In the illustrative embodiment, hanger member 54 comprises a closed circular ring sized to slide easily over free and 36 of arm member 34. For example in the illustrative embodiment, arm member 34 is approximately ½ inch in diameter while hanger member 54 is approximately 1 to 1½ inch in diameter. This enables the monitor leads to be quickly removed and replaced from their stored positions. Although the monitor leads 30, 32 in the illustrative embodiment comprise one single and one dual lead, the present invention is not limited to use with a single and dual lead, but may be used with any number and combination of healthcare monitor leads.

In operation, monitor leads 30, 32 are stored in the position shown in FIG. 1 suspended from arm member 34 by hanger members 54. When monitor leads 30, 32 are to be extended to their in-use configuration monitor leads 30, 32 are quickly slid over the free and 36 of arm member 34. Hanger members 54 are located a sufficient distance (d) from the sensor ends 58 such that hanger members 54 do not interfere with use of the sensors attached to monitor leads 30, 32. Once monitor leads 30, 32 are no longer in use, they are easily replaced to their stored position shown in FIG. 1 with minimal effort by sliding hanger members 54 back over the free and 36 of arm member 34.

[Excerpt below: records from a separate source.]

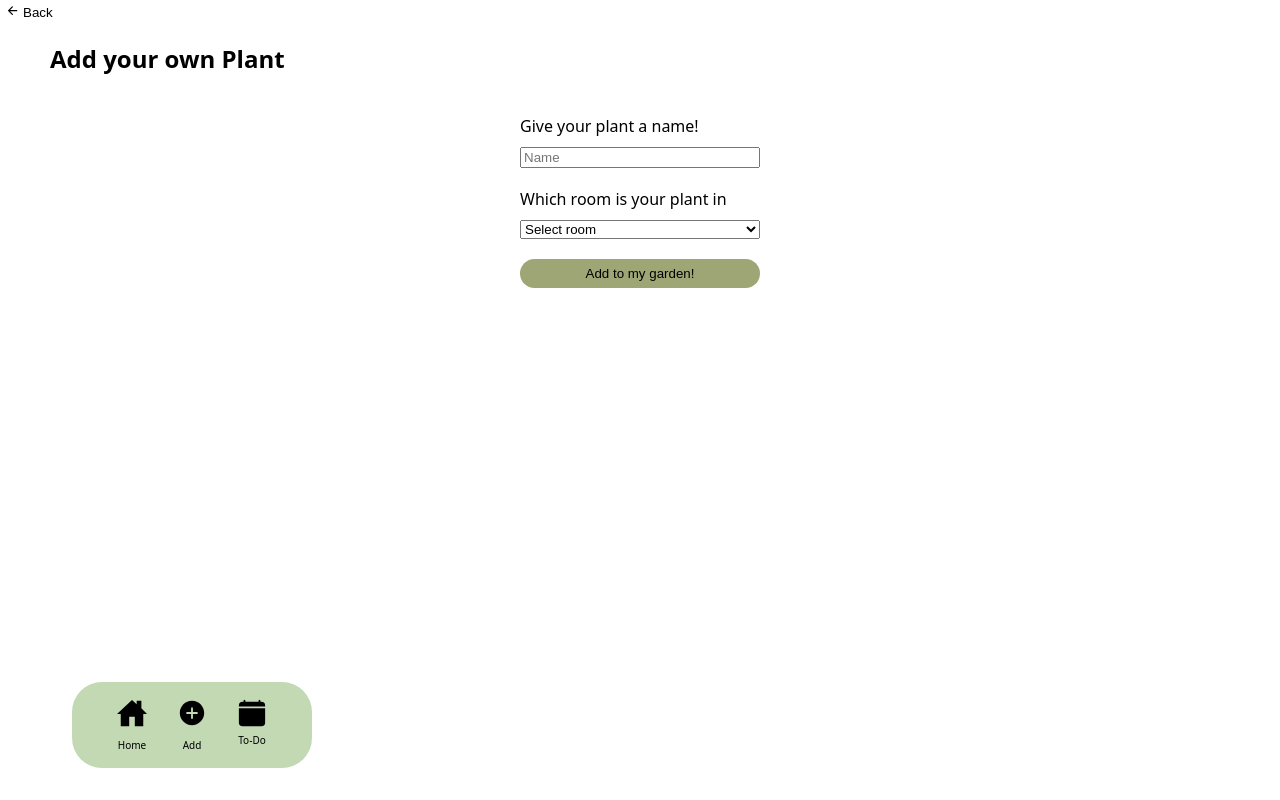
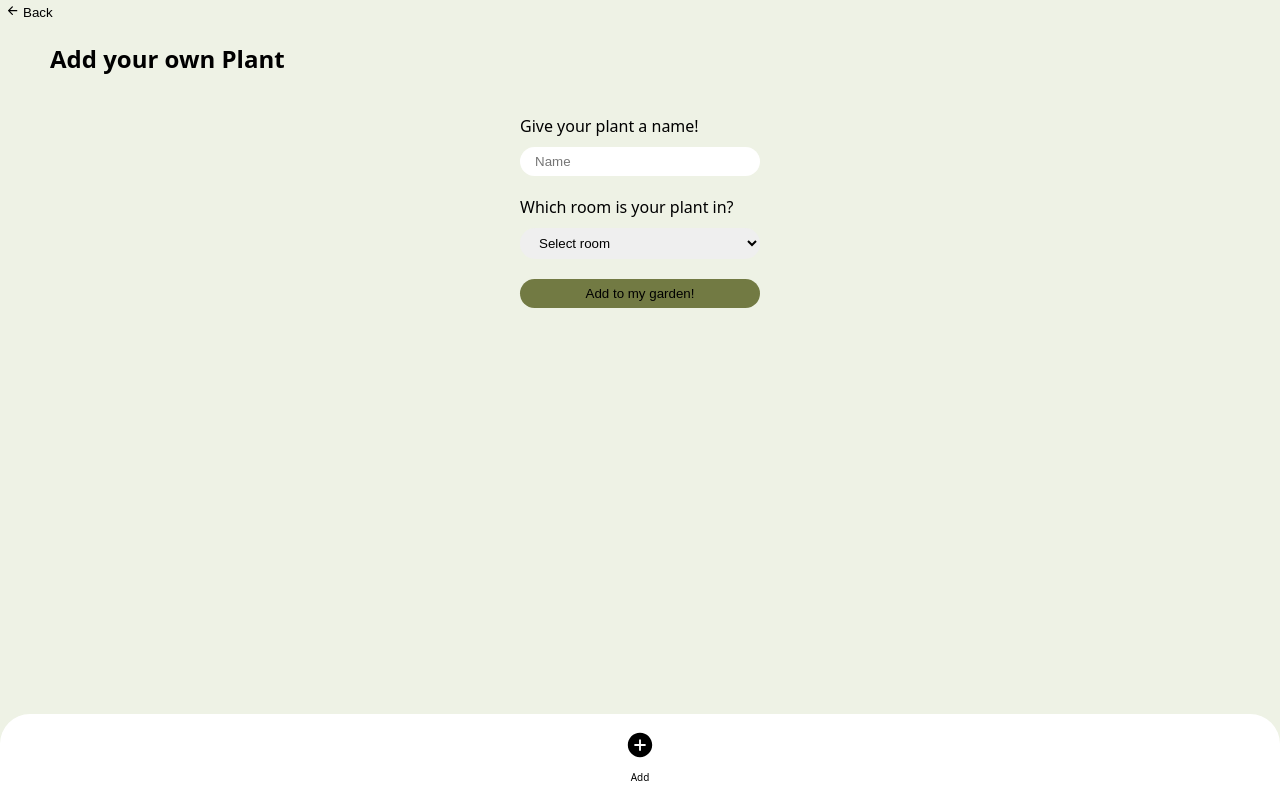
Before and after one commit to HenrikeStahlhut/capstone-project, a Next.js app: page /add-own-plant in a window 1280 px wide. Built offline with nearby package versions, Linux system fonts and the light colour scheme.

Commit message:
finish navbar, finish add pages

```diff
--- a/components/AddPlantForm/AddPlantForm.js
+++ b/components/AddPlantForm/AddPlantForm.js
@@ -16,14 +16,26 @@ const StyledLabel = styled.label`
   margin-bottom: 10px;
 `;
 
+const StyledInput = styled.input`
+  border: none;
+  border-radius: 15px;
+  padding: 7px 15px;
+`;
+
+const StyledSelect = styled.select`
+  border: none;
+  border-radius: 15px;
+  padding: 7px 15px;
+`;
+
 export default function AddPlantsForm() {
   return (
     <>
       <StyledForm>
         <StyledLabel htmlFor="plant-name">Give your plant a name!</StyledLabel>
-        <input type="text" id="plant-name" required placeholder="Name" />
-        <StyledLabel htmlFor="room">Which room is your plant in</StyledLabel>
-        <select id="room" name="room" required="required">
+        <StyledInput type="text" id="plant-name" required placeholder="Name" />
+        <StyledLabel htmlFor="room">Which room is your plant in?</StyledLabel>
+        <StyledSelect id="room" name="room" required="required">
           <option value={RoomType.INVALID} disabled selected>
             Select room
           </option>
@@ -34,8 +46,8 @@ export default function AddPlantsForm() {
           <option value={RoomType.DINING_ROOM}>Dining Room</option>
           <option value={RoomType.OFFICE}>Office</option>
           <option value={RoomType.BATHROOM}>Bathroom</option>
-        </select>
-        <Button type="submit" href="/add-own-plant">
+        </StyledSelect>
+        <Button type="submit" href="/add-plants">
           Add to my garden!
         </Button>
       </StyledForm>
--- a/components/AddRoomModal/AddRoomModal.js
+++ b/components/AddRoomModal/AddRoomModal.js
@@ -10,6 +10,7 @@ const OpenBtn = styled.button`
   padding: 5px 7px;
   border: none;
   background-color: transparent;
+  color: var(--highlight-green);
 `;
 
 const Modal = styled.div`
@@ -19,10 +20,12 @@ const Modal = styled.div`
 `;
 
 const Overlay = styled.div`
-  background: rgba(49, 49, 49, 0.5);
+  background: rgba(114, 122, 67, 0.5);
+  top: 0px;
   width: 100vw;
   height: 100vh;
   position: fixed;
+  backdrop-filter: blur(1px);
 `;
 const ModalContent = styled.div`
   position: absolute;
--- a/components/Button/Button.js
+++ b/components/Button/Button.js
@@ -6,7 +6,7 @@ const StyledButton = styled.button`
   border: none;
   border-radius: 20px;
   padding: 7px;
-  background-color: #9fa675;
+  background-color: var(--dark-green);
   margin-top: 20px;
 `;
 
--- a/components/Navigation/Navigation.js
+++ b/components/Navigation/Navigation.js
@@ -11,11 +11,11 @@ import StyledLink from "../StyledLink/StyledLink";
 
 const NavContainer = styled.nav`
   position: fixed;
-  width: 15em;
-  background-color: #c2d9b4;
-  border-radius: 30px;
-  bottom: 2em;
-  left: 4.5em;
+  width: 100vw;
+  background-color: var(--white);
+  border-top-left-radius: 30px;
+  border-top-right-radius: 30px;
+  bottom: 0px;
 `;
 
 const Nav = styled.ul`
@@ -23,7 +23,7 @@ const Nav = styled.ul`
   padding: 0;
   display: flex;
   flex-direction: row;
-  justify-content: center;
+  justify-content: space-evenly;
 `;
 
 const ListItemContainer = styled.div`
@@ -44,13 +44,13 @@ export default function Navigation() {
     <>
       <NavContainer>
         <Nav>
-          {/* Home */}
+          {/* Home
           <ListItemContainer>
             <StyledLink href="/" scroll={true}>
               <IoHomeSharp size="30px" />
               <ListItem>Home</ListItem>
             </StyledLink>
-          </ListItemContainer>
+          </ListItemContainer> */}
           {/* Add */}
           <ListItemContainer>
             <StyledLink href="/add-plants" scroll={true}>
@@ -58,13 +58,13 @@ export default function Navigation() {
               <ListItem>Add</ListItem>
             </StyledLink>
           </ListItemContainer>
-          {/* To-Do */}
+          {/* To-Do
           <StyledLink href="/">
             <ListItemContainer>
               <IoCalendarClear size="30px" scroll={true} />
               <ListItem>To-Do</ListItem>
             </ListItemContainer>
-          </StyledLink>
+          </StyledLink> */}
         </Nav>
       </NavContainer>
     </>
--- a/components/RoomList/RoomList.js
+++ b/components/RoomList/RoomList.js
@@ -7,7 +7,7 @@ const GridContainer = styled.div`
   grid-template-columns: repeat(2, 1fr);
   justify-items: center;
   gap: 20px;
-  margin: 0px 40px;
+  margin: 0px 40px 100px 40px;
 `;
 
 // List of Rooms (mapped over dummy array which represents user rooms from e.g. db/localstroage )
--- a/styles.js
+++ b/styles.js
@@ -1,6 +1,16 @@
 import { createGlobalStyle } from "styled-components";
 
 export default createGlobalStyle`
+
+:root{
+  --white: #FFFFFF;
+  --black: #000000;
+  --dark-green: #727A43;
+  --highlight-green: #9BA55F;
+  --beige: #FFF8ED;
+  --background-green: #EEF2E5;
+}
+
   *,
   *::before,
   *::after {
@@ -10,5 +20,6 @@ export default createGlobalStyle`
   body {
     margin: 0;
     font-family: system-ui;
+    background-color: var(--background-green);
   }
 `;
```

As described above, monitor leads 30, 32 (and any other leads) are typically removed in unison for simultaneous use such as in a hospital emergency room when the pulse oximeter, EKG, and blood pressure monitor are used simultaneously. Situations may arise, however, in which various monitor leads are used at different times. Accordingly, as shown in FIG. 4, in an alternative embodiment hanger member 74 comprises an open hook attached to a monitor lead 72 by means of a clamp 76. Because hanger member 74 is an open hook it can be removed and replaced from the side of arm member 34 thereby enabling it to be removed and replaced without disturbing other monitor leads stored on arm member 34. Use of an open hook hanger member 74 also enables arm member 34 to have a closed shape (e.g. a closed rectangle) which may be advantageous in some circumstances.

Although certain illustrative embodiments and methods have been disclosed herein, it will be apparent from the foregoing disclosure to those skilled in the art that variations and modifications of such embodiments and methods may be made without departing from the invention. For example, although in the illustrative embodiment, monitor cords 30, 32 hang directly from the monitor, in certain circumstances it may be advantageous to incorporate a strain relief in the monitor cords proximal the monitor end. To that end, a second hanger member 54, 74 may be attached to monitor cords 30, 32 typically from 12-24 inches from the monitor end of the cord so that the cord hangs in a single bight from the first hanger to the second hanger. Accordingly, it is intended that the invention should be limited only to the extent required by the appended claims and the rules and principles of applicable law. Additionally, as used herein, unless otherwise specifically defined, the terms “substantially” or “generally” when used with mathematical concepts or measurements mean within ±10 degrees of angle or within 10 percent of the measurement, whichever is greater.